Saudi Arabia, the world’s biggest oil exporter, is reshaping its economy in a world of low petroleum prices amid an unprecedented generational change.
By William Close
Behind closed doors in the Saudi capital Riyadh, consultants and government officials are developing policies to prepare the country for what until recently seemed unthinkable: an economy without oil.
For decades, Saudi Arabia has been the world’s largest oil exporter. But revenue from the 7.15 million barrels that it sells every day slumped as the price of crude on international markets fell from a peak of $107 in 2014 to less than $30 early this year.
True, the price has since risen, to around $45 dollars a barrel in late April and early May. But with oil exports accounting for more than 50 per cent of its economy, Saudi Arabia’s losses have been colossal.
The government principally relies on its revenues from Aramco, the state oil company, to operate. Until now, they have enabled it to employ two thirds of the working population and to subsidize most consumables, notably water.
And to do that without citizens having to pay tax.
But things are about to change. Within months.
This is an economic restructuring without precedent.
Mohammed bin Salman, the Deputy Crown Prince, is championing economic reform and has promised the people that in 20 years the country will not depend mainly on oil. He has marshaled western consultants such as McKinsey & Co, and with their help the government has already been totally restructured.
There are now two councils to which all institutions report: the Council of Economic and Development Affairs, and the Council on Political and Social Affairs.
The Economic Council, headed by Mohammed bin Salman, has appropriated all Saudi parastatal organizations including Aramco, which has never been directly responsible to any part of the government other than the Ministry of Petroleum.
There is no precedent for this economic restructuring.
The Deputy Crown Prince has also announced his plans to create a fund with the newly combined resources under the Economic Council. This fund will reportedly have a buying power of close to $2 trillion and will operate much like an investment bank.
Economic upheaval is bringing generational change.
The Saudis are planning to acquire large private corporations and to create a diverse portfolio that they hope will allow the country not simply to sustain itself, but to flourish.
The whole of Saudi society is changing. Mohammed bin Salman, only 30 years old, is exercising power in a kingdom so far ruled by men in their 70s and 80s.
Subsidies have been removed, small taxes have started to be levied and the country’s coffers are not as full as they once were.
With such an unprecedented movement of resources and a shake-up in political norms, the challenge to the Saudi regime is to maintain stability while creating an economy outside of oil. That is no small task.
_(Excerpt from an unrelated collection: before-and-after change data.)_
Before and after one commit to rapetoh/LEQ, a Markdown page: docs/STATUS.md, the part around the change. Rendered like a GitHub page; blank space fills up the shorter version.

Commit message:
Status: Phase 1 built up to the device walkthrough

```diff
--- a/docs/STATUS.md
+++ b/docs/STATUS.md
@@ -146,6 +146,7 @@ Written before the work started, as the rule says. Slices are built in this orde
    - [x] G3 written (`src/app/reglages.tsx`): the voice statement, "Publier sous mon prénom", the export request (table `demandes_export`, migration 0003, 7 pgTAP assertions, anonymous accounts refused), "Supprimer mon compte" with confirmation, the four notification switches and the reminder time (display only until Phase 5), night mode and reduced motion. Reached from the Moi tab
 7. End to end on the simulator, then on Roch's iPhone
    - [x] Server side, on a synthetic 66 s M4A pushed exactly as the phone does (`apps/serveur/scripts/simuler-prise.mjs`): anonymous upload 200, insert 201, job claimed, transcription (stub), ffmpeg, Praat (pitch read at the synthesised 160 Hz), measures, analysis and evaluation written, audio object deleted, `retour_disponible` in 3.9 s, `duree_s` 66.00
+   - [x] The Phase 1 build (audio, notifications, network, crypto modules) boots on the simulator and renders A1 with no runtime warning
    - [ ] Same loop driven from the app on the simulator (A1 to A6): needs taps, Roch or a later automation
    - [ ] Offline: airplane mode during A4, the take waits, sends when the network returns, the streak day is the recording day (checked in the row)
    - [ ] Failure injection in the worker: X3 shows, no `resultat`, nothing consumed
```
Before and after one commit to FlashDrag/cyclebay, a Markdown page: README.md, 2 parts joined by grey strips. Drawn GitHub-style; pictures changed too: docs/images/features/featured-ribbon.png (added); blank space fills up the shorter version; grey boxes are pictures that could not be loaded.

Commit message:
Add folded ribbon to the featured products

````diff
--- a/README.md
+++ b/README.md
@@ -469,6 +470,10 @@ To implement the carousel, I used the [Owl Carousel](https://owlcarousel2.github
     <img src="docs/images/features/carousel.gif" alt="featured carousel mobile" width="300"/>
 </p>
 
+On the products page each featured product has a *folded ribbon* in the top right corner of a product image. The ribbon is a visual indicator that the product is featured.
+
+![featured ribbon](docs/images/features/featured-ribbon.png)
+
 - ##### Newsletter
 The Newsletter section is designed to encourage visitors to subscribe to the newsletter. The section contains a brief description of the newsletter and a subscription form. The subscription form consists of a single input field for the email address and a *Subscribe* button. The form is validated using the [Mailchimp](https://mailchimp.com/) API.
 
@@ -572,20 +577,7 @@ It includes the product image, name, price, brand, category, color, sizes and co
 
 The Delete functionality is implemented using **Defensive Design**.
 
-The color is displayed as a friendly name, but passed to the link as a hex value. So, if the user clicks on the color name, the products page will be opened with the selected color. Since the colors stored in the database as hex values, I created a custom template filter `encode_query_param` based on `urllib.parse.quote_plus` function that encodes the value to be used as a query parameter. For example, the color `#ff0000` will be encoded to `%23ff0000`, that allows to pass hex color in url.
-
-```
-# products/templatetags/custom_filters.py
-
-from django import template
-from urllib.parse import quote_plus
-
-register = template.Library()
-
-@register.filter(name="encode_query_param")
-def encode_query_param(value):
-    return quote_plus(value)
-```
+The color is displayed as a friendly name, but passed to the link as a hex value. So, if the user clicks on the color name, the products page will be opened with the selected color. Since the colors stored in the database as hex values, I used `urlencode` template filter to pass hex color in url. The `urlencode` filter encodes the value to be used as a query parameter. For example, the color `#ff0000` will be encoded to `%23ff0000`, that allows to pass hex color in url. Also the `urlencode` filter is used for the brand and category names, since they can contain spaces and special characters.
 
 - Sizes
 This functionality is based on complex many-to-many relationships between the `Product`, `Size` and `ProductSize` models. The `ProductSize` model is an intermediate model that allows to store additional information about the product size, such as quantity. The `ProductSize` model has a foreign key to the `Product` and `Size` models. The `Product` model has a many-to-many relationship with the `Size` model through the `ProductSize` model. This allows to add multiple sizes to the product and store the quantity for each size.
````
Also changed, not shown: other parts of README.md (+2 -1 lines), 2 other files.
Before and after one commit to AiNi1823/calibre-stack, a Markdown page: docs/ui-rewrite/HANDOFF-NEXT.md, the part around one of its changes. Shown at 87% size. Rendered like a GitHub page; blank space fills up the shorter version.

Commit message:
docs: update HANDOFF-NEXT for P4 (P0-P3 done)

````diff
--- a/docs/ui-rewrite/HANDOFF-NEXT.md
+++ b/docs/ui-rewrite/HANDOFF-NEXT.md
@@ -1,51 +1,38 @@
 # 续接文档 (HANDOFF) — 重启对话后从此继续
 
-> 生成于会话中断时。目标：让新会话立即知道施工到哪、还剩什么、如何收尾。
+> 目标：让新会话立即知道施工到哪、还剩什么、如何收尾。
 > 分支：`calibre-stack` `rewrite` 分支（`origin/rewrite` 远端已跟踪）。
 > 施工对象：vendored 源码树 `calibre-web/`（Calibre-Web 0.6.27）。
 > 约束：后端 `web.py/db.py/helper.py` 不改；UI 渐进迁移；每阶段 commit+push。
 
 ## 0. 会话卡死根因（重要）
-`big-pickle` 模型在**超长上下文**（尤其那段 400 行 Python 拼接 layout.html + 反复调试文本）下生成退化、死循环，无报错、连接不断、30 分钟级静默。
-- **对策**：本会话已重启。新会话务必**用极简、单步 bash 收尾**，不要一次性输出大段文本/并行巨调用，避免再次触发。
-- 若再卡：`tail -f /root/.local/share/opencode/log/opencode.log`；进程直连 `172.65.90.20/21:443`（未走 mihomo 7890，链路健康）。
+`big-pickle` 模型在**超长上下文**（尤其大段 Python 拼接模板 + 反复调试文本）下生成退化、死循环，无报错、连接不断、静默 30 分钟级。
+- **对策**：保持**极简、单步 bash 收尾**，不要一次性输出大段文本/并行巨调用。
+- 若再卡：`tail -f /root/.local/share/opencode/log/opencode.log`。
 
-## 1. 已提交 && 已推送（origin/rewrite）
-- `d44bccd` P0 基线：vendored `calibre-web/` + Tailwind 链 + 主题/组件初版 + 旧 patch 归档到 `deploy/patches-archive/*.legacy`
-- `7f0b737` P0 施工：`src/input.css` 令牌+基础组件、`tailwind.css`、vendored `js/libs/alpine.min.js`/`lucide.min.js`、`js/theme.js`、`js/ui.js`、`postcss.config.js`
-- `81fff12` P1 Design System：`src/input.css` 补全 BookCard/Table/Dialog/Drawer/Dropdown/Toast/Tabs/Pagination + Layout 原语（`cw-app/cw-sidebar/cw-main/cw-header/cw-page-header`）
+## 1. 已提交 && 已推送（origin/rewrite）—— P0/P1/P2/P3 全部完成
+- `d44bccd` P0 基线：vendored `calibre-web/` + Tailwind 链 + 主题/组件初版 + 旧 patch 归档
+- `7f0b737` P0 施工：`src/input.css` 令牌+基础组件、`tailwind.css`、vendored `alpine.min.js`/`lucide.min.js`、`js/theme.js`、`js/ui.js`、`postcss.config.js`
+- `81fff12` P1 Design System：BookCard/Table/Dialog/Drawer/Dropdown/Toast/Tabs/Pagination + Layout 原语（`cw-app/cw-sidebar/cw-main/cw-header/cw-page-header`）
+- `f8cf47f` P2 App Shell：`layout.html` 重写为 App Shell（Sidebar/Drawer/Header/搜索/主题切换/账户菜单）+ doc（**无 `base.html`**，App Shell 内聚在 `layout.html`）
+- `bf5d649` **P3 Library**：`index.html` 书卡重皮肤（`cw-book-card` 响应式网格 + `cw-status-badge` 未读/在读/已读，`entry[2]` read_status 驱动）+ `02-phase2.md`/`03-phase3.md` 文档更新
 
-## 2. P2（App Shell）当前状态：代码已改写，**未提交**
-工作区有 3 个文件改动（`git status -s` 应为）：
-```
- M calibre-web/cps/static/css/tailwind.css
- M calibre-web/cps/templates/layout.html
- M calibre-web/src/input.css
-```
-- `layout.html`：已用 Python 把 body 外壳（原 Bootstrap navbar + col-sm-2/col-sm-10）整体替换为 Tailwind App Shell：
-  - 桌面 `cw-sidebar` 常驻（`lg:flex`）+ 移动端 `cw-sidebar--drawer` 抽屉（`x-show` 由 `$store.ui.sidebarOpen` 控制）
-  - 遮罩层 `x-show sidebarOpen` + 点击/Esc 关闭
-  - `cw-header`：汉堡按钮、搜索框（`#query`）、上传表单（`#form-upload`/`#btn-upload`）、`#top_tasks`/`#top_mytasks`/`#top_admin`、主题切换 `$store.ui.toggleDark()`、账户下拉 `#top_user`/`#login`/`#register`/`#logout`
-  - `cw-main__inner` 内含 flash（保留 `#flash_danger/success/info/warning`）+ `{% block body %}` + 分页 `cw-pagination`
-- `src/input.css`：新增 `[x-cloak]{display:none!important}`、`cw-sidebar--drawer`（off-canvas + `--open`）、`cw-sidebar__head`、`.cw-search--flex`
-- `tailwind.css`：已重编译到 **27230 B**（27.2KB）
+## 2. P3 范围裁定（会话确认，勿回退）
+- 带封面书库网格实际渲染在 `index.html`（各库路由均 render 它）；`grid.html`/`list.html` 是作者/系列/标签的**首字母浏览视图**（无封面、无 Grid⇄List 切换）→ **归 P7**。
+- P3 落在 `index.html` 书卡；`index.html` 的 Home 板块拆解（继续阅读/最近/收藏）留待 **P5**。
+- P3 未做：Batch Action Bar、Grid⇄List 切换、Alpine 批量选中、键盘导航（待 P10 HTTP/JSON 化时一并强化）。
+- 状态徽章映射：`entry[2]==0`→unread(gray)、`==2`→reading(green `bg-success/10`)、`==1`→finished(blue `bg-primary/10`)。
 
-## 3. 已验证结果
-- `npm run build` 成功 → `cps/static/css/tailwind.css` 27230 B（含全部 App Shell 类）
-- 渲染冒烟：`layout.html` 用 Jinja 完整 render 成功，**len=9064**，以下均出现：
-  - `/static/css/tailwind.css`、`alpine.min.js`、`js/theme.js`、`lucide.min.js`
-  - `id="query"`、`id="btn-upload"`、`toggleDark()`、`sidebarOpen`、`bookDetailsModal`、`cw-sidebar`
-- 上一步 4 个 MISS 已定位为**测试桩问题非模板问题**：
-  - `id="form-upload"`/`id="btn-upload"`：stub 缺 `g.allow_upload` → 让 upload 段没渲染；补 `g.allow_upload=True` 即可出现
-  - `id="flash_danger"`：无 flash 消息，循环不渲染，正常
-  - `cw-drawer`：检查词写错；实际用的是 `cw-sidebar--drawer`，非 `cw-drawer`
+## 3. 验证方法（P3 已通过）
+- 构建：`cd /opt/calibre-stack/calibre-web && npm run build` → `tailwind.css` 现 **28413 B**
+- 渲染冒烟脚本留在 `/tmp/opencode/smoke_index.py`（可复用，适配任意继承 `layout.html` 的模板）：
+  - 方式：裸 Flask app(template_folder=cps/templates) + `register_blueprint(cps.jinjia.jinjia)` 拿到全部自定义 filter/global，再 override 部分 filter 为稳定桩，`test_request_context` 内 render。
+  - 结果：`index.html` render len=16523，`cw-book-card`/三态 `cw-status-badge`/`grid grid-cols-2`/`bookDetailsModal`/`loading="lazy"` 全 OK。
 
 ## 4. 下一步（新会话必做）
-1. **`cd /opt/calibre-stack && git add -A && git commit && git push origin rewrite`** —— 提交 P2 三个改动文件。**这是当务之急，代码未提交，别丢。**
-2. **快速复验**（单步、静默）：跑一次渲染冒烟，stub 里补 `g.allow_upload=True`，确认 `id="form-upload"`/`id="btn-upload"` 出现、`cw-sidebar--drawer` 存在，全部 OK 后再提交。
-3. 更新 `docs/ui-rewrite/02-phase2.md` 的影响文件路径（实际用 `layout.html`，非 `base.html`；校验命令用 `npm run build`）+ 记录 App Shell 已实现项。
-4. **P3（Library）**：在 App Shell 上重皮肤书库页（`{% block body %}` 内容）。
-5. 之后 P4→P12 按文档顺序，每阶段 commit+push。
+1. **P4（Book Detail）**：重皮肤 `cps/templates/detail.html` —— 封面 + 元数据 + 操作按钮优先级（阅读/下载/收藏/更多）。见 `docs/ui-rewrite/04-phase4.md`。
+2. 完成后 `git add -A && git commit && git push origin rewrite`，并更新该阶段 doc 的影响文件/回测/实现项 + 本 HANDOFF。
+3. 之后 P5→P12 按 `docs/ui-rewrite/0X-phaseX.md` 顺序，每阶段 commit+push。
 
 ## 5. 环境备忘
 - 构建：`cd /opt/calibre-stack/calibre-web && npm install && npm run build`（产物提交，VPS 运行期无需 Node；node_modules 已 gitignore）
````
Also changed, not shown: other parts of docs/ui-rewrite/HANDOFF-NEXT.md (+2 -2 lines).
William Close is an American citizen who decided to take his studies abroad to Jordan. He currently attends King’s Academy and will be attending Duke University next year where he plans to major in Public Policy and with a minor in Arabic.